|FEI Ratings Without Utah||FEI Ratings Without Stanford||FEI Ratings Without BYU|
|5||Stanford||.282||5||Arizona State||.272||5||Florida State||.277|
There certainly is some shuffling when we remove games from the formula, but Stanford and BYU are not being propped up by Utah. The Cougars are a top-10 team according to FEI with or without having played Utah. The Cardinal are a top-5 team with or without having played Utah.
The Utes, however, drop out of the top 10 in both the "remove Stanford" and "remove BYU" versions of the FEI ratings. Utah ranks in the top 20 in both of those outputs, however, even as a team with only two FBS wins in those scenarios.
The key for Utah is that they have recorded two wins that FEI measures as very high quality, and that they have been competitive in all of their games. That is precisely what the formula was designed to reward. If they are competitive against their remaining schedule (three more top-40 games), they will likely remain highly ranked in FEI.

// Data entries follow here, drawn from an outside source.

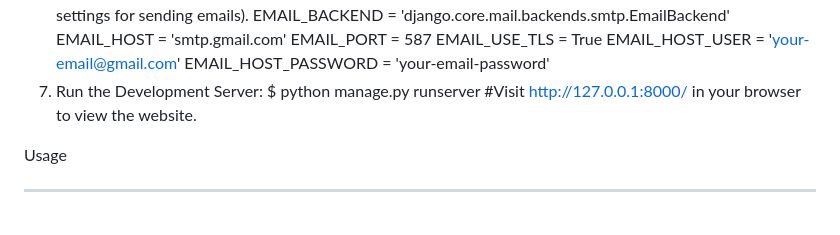
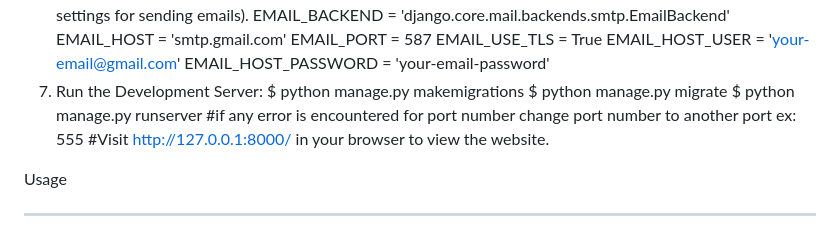
Before and after one commit to vamsikrishna7-github/niranjan.in, a Markdown page: README.md, the part around the change. GitHub-like rendering.

```diff
--- a/README.md
+++ b/README.md
@@ -67,7 +67,9 @@ Steps to Set Up the Project
      EMAIL_HOST_USER = 'your-email@gmail.com'
      EMAIL_HOST_PASSWORD = 'your-email-password'
   8. Run the Development Server:
-     $ python manage.py runserver
+     $ python manage.py makemigrations
+     $ python manage.py migrate
+     $ python manage.py runserver #if any error is encountered for port number change port number to another port ex: 555
      #Visit http://127.0.0.1:8000/ in your browser to view the website.
 
 Usage
```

The Fremeau Efficiency Index (FEI) rewards playing well against good teams, win or lose, and punishes losing to poor teams more harshly than it rewards defeating poor teams. FEI is drive-based and it is specifically engineered to measure the college game. FEI is the opponent-adjusted value of Game Efficiency (GE), a measurement of the success rate of a team scoring and preventing opponent scoring throughout the non-garbage-time possessions of a game. FEI represents a team's efficiency value over average.
These FEI ratings are a function of results of games played through October 19th. The ratings for all FBS teams can be found here. Program FEI (five-year weighted) ratings and other supplemental drive-based data can be found here.
6 comments, Last at 26 Oct 2013, 1:48pm by Brian Fremeau